**Problem statement:**
Among the records below, find the lines that hold the word "planned" and report how many there are, with no other words.

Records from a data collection
__________________________________________________

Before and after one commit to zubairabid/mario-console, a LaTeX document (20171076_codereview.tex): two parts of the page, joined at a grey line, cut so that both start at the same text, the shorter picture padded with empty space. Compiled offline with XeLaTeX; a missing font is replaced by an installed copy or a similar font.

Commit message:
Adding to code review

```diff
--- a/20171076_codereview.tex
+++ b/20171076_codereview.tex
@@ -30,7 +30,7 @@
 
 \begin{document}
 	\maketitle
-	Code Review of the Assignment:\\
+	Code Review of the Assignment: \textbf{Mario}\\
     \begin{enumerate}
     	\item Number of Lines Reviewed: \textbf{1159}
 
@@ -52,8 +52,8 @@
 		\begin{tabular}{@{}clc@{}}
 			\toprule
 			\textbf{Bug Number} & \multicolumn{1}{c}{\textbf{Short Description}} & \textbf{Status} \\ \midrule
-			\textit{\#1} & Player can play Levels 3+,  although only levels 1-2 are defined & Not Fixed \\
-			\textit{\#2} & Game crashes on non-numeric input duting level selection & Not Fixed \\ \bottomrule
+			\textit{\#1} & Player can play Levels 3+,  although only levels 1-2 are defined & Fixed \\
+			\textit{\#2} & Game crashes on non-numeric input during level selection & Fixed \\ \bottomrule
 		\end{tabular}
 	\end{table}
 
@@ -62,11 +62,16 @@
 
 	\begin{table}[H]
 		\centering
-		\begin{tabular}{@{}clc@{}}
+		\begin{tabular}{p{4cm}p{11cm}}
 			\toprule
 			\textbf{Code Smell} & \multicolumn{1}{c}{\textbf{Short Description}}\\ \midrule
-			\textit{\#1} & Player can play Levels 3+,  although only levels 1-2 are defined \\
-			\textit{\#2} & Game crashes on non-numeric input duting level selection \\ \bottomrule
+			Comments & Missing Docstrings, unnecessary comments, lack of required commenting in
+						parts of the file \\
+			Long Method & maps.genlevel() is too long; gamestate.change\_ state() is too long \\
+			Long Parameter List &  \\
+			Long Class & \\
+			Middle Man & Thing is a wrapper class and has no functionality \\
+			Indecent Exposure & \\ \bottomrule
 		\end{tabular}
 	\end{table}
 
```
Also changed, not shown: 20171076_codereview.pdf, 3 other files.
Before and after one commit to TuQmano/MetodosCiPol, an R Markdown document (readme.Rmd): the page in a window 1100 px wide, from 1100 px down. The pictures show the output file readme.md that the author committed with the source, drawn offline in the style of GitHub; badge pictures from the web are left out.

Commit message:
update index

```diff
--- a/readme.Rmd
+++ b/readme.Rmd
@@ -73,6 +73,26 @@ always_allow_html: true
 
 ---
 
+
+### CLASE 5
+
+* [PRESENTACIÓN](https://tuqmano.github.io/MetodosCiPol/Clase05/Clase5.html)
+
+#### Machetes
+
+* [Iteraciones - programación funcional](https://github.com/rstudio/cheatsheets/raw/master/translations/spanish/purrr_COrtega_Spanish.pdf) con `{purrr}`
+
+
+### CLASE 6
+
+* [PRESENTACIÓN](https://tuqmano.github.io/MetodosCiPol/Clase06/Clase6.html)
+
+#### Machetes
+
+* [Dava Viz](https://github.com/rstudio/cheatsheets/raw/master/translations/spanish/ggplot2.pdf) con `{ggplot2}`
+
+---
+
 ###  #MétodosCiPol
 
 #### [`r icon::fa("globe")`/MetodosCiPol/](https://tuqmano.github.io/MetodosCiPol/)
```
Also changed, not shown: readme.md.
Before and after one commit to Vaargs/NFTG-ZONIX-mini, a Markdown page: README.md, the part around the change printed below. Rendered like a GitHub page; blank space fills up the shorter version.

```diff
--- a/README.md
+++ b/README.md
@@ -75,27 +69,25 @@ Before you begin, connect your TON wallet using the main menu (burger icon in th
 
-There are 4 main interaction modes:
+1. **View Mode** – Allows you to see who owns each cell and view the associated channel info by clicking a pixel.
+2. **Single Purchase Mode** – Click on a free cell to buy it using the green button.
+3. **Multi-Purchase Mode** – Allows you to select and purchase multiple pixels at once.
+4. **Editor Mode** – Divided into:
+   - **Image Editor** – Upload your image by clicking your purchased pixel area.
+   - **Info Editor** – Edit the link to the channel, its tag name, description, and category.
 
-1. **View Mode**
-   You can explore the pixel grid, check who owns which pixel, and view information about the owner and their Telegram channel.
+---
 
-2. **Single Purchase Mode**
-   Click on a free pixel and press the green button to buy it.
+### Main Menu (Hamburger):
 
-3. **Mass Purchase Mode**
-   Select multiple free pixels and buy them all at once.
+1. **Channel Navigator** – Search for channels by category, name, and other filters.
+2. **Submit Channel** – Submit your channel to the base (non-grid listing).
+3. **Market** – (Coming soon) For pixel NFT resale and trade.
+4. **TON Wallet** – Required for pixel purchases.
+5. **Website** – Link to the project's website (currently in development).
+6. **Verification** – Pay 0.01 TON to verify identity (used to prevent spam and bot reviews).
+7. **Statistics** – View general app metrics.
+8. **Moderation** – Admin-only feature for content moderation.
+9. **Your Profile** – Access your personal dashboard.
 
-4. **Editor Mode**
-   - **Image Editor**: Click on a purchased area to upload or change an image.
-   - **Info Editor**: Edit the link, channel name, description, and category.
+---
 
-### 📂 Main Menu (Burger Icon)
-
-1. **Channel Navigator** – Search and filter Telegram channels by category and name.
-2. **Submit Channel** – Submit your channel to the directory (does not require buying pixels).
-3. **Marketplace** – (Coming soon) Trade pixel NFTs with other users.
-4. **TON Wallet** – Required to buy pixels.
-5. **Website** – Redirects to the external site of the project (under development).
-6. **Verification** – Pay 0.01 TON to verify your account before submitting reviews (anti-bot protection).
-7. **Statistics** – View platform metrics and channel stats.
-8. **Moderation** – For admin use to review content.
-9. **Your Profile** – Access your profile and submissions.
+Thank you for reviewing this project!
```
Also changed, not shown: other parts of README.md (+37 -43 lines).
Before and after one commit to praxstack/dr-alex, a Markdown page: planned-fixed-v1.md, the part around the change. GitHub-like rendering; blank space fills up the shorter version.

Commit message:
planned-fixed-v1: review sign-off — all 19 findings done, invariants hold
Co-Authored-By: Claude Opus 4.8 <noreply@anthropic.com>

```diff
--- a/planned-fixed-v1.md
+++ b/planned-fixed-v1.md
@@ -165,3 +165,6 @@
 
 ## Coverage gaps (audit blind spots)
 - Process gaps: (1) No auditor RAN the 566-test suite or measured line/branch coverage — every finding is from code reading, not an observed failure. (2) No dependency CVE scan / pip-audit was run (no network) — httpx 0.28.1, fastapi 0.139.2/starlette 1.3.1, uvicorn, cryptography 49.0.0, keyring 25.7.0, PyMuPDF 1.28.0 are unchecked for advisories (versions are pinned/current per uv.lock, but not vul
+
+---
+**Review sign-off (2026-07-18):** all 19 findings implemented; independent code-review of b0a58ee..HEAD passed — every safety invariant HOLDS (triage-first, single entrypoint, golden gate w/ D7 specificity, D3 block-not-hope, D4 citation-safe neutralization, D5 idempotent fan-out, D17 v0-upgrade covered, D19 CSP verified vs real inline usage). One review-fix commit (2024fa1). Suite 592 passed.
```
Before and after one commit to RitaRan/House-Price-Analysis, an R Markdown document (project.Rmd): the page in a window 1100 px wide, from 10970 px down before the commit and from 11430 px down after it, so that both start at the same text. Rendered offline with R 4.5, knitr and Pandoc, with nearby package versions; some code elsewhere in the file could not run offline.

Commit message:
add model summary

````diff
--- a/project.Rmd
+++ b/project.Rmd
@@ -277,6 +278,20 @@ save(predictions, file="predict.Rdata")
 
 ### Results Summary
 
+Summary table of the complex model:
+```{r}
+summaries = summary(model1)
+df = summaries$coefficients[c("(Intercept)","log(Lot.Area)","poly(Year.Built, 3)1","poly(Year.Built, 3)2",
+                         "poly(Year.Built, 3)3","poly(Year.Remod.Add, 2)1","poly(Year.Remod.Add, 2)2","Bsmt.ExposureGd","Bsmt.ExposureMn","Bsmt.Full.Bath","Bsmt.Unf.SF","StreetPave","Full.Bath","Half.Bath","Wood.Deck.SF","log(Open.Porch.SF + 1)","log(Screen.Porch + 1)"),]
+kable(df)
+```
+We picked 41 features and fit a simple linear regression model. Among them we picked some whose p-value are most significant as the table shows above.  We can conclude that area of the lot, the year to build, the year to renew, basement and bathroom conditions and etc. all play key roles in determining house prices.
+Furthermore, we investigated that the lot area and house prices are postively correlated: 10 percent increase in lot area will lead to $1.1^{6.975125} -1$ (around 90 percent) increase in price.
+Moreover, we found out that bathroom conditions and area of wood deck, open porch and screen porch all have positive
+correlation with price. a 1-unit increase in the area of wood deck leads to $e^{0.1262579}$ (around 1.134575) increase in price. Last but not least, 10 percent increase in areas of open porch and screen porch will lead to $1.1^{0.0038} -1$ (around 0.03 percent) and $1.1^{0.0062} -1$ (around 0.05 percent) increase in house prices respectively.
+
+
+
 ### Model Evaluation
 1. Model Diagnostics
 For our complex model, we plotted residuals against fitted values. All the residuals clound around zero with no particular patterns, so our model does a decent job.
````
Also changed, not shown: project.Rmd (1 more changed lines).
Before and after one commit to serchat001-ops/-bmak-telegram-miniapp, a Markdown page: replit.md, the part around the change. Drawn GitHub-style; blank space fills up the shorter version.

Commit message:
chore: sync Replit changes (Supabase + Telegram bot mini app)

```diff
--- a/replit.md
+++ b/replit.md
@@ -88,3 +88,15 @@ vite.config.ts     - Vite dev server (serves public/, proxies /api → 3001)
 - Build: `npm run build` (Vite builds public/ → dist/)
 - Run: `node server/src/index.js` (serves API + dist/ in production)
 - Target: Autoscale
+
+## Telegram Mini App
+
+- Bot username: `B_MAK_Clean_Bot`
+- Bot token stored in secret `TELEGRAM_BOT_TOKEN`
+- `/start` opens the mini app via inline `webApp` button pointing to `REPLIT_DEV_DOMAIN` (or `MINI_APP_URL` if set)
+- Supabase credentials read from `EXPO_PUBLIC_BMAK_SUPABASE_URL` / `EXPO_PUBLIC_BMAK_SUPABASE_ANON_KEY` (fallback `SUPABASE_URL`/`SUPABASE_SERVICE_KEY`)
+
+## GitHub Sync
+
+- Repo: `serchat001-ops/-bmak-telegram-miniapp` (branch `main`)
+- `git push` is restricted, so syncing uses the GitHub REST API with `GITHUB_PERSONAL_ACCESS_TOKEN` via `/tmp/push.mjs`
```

__________________________________________________

**Task solution:**
4